My eyes widened, and my heart sang. Would I repeat those words to Claudia, or celebrate my triumph in silence? But that was for tomorrow night! Now, I flew to him, crossing the inn-yard with seemingly nary a step, pressing myself against him. Ah, but he was hard and strong despite his slender form, and how the power thrummed through him! I'd never wanted anyone like this, not ever! I had no control at all; my eyeteeth were out, my Hunger rising even though I'd just glutted it on the blood of the two laborers. He was far too intoxicating to resist, the spice of mortality mixed with the richness of true power in a way I'd never felt. Better than human, better than vampire.

"It's true, isn't it?" I murmured as I ripped at his collar with two-inch nails. "You're him, aren't you?" My tongue traced the throbbing artery in his throat. "Prince Adrian, son of our Master!"

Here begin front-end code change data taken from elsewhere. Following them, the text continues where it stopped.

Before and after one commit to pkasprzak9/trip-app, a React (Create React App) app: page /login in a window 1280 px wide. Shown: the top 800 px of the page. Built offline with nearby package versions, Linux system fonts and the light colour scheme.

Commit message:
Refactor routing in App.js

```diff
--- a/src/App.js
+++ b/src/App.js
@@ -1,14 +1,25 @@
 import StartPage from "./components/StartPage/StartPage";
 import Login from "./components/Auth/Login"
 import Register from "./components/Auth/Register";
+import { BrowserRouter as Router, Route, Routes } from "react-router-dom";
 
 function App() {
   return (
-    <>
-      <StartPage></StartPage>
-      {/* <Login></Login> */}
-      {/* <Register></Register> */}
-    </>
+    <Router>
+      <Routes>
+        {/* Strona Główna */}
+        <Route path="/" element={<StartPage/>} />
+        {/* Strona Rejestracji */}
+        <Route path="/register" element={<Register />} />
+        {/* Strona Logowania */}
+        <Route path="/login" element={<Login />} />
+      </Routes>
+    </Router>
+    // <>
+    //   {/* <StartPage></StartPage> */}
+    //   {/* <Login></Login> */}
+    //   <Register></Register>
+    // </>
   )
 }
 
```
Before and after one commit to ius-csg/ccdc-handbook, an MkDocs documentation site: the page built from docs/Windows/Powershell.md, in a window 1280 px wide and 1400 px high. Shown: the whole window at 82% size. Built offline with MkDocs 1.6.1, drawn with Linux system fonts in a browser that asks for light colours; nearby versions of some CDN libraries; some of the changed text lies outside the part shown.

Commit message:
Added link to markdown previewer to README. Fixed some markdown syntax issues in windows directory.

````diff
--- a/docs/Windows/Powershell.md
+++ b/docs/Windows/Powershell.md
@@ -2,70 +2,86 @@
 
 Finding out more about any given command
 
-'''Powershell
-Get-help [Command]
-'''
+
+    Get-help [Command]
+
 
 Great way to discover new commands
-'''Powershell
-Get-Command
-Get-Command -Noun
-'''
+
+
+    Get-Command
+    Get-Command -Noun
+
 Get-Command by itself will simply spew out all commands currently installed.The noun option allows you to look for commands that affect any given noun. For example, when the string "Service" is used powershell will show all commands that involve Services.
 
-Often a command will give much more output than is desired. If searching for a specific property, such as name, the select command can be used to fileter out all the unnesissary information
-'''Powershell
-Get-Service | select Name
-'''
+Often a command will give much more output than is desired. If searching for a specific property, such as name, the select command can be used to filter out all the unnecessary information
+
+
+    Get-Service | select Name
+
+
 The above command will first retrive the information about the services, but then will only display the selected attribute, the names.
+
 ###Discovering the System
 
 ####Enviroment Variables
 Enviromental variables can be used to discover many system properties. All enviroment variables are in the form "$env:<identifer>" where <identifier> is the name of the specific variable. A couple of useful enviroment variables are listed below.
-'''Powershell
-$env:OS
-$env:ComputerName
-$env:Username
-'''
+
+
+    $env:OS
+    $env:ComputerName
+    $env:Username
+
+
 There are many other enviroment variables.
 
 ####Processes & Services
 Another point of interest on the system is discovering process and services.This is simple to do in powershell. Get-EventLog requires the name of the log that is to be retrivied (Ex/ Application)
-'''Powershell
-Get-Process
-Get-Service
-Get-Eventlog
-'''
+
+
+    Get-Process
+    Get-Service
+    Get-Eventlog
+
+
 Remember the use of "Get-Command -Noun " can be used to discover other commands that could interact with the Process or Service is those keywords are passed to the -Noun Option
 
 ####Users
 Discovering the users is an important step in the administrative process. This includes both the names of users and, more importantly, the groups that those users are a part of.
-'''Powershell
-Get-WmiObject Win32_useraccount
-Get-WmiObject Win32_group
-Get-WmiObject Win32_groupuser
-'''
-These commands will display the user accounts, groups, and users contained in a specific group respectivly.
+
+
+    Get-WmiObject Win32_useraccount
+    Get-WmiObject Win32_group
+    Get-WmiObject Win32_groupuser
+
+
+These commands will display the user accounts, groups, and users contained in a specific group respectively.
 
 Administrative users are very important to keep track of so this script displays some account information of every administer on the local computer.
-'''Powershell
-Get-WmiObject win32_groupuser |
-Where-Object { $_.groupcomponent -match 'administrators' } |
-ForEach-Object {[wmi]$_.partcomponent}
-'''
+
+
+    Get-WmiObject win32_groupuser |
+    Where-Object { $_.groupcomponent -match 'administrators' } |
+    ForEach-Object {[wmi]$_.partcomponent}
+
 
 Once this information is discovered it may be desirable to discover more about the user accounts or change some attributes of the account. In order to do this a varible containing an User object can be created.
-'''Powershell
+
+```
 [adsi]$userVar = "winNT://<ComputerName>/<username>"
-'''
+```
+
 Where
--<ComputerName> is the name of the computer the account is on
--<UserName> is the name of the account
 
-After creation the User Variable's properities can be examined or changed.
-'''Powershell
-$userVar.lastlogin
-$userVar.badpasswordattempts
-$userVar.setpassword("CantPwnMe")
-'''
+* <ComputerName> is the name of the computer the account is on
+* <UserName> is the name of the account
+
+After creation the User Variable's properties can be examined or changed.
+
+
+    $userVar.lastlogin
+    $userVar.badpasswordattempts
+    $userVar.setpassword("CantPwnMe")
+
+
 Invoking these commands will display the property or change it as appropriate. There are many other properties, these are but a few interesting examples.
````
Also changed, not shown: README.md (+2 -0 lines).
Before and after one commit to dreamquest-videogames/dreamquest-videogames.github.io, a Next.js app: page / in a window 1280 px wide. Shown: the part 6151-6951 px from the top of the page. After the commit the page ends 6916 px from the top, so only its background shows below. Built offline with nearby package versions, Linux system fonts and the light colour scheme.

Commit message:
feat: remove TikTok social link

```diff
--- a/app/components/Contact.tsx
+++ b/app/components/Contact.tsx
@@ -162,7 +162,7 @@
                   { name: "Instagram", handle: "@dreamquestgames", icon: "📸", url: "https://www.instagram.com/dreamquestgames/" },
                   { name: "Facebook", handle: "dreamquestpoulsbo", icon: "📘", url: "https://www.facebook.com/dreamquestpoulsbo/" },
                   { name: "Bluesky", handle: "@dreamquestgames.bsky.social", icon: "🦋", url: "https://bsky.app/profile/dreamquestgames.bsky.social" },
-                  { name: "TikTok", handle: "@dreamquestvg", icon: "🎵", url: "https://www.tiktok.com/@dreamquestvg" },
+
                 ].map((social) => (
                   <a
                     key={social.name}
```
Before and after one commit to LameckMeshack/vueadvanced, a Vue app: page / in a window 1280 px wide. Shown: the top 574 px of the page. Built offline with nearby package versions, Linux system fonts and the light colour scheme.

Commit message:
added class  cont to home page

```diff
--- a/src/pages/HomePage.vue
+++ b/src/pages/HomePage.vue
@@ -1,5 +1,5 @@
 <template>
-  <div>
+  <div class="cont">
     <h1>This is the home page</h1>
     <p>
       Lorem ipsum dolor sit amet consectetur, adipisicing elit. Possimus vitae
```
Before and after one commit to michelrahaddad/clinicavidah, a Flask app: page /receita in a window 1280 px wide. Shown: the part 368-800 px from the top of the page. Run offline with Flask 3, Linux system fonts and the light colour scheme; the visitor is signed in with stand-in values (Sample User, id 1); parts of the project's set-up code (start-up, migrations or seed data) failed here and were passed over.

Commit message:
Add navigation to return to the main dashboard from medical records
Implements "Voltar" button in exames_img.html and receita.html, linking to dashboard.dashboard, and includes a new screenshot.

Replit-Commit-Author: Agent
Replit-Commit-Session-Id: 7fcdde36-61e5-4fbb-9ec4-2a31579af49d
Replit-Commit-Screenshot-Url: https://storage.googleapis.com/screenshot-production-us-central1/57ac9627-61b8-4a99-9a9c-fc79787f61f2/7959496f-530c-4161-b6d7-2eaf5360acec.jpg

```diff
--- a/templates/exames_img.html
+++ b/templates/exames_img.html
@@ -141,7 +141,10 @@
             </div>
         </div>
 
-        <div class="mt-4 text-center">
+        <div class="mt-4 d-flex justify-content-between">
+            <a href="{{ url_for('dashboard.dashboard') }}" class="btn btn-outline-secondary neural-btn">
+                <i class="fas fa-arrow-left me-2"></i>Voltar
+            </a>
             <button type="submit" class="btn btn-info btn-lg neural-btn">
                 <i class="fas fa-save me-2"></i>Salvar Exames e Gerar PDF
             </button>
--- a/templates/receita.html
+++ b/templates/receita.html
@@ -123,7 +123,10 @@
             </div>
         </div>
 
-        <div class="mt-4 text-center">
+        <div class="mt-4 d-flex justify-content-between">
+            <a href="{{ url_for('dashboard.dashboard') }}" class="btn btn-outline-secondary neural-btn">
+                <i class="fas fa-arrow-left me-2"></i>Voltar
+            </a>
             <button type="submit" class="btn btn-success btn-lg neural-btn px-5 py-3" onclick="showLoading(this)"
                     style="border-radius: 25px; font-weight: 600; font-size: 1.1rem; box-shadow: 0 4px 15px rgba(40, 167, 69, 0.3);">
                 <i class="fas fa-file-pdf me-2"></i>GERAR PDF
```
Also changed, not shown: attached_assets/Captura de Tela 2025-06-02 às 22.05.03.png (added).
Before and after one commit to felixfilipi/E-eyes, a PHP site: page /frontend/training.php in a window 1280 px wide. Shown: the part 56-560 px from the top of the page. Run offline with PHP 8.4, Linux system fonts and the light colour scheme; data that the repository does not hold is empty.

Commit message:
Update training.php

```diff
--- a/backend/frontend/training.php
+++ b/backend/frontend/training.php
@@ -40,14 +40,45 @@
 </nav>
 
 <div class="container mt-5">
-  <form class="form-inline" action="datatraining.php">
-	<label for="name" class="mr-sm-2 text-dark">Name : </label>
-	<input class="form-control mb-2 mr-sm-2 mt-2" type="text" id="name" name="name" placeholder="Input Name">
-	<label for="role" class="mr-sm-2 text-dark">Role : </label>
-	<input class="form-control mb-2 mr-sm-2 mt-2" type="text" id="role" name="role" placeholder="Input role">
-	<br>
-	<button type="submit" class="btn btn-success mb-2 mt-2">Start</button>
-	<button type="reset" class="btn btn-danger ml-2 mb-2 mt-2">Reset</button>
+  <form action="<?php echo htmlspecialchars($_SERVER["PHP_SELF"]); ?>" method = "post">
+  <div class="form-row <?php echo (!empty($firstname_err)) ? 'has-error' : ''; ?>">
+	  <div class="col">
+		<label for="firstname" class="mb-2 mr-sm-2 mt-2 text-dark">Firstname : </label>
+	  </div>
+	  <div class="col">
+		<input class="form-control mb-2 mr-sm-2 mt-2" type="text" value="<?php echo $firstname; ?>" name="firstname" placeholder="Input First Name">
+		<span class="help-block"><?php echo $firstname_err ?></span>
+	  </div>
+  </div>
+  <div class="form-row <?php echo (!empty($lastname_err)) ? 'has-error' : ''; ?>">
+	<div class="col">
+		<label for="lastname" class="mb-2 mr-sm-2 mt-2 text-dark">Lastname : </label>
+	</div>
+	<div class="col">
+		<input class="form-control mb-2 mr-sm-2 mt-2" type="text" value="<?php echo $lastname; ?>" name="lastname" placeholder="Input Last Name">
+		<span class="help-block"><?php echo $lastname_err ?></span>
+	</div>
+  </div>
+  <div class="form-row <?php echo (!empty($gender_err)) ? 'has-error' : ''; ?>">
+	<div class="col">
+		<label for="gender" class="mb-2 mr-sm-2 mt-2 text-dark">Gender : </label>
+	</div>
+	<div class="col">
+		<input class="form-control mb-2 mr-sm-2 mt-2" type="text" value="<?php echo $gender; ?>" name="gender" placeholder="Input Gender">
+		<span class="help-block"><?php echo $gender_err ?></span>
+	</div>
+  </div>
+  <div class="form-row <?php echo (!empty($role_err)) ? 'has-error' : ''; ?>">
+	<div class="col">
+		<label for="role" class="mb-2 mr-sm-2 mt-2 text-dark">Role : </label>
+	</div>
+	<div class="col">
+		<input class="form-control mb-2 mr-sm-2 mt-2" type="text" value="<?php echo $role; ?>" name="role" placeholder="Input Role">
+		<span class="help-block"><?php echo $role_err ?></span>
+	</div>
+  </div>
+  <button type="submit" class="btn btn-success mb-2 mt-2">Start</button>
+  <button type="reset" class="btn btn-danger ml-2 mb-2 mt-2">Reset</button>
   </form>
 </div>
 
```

Pain. It was a spear through my belly, hot and bright. I staggered away from him, fumbled weakly at the knife-hilt I found protruding from my abdomen, and managed to pull the silver-inlaid dagger from the wound.

"What! Who--?" I gasped.

"Your friend took too long to kill," he said grimly. "My failure cost your victims their lives."

A hunter, then. The holy silver was lesson enough without his words, and there were always hunters if one was careless. But that explained nothing, not the power that I could feel emanating from his blood without even tasting it.

He swept the long hem of his coat back, reaching for what was concealed there, hanging on his hip. Then I understood.

Did I know that chain-linked whip? Does the witch not know the stake and pyre, the bandit the rope, the traitor the headsman's axe?

"Belmont!" I shrieked. Was it rage or terror? Did I wish to rip him apart with my talons, or flee into the darkest, deepest patch of night? I had no idea.

"Juste," he acknowledged, even as the whip's spiked head lashed out to claim me.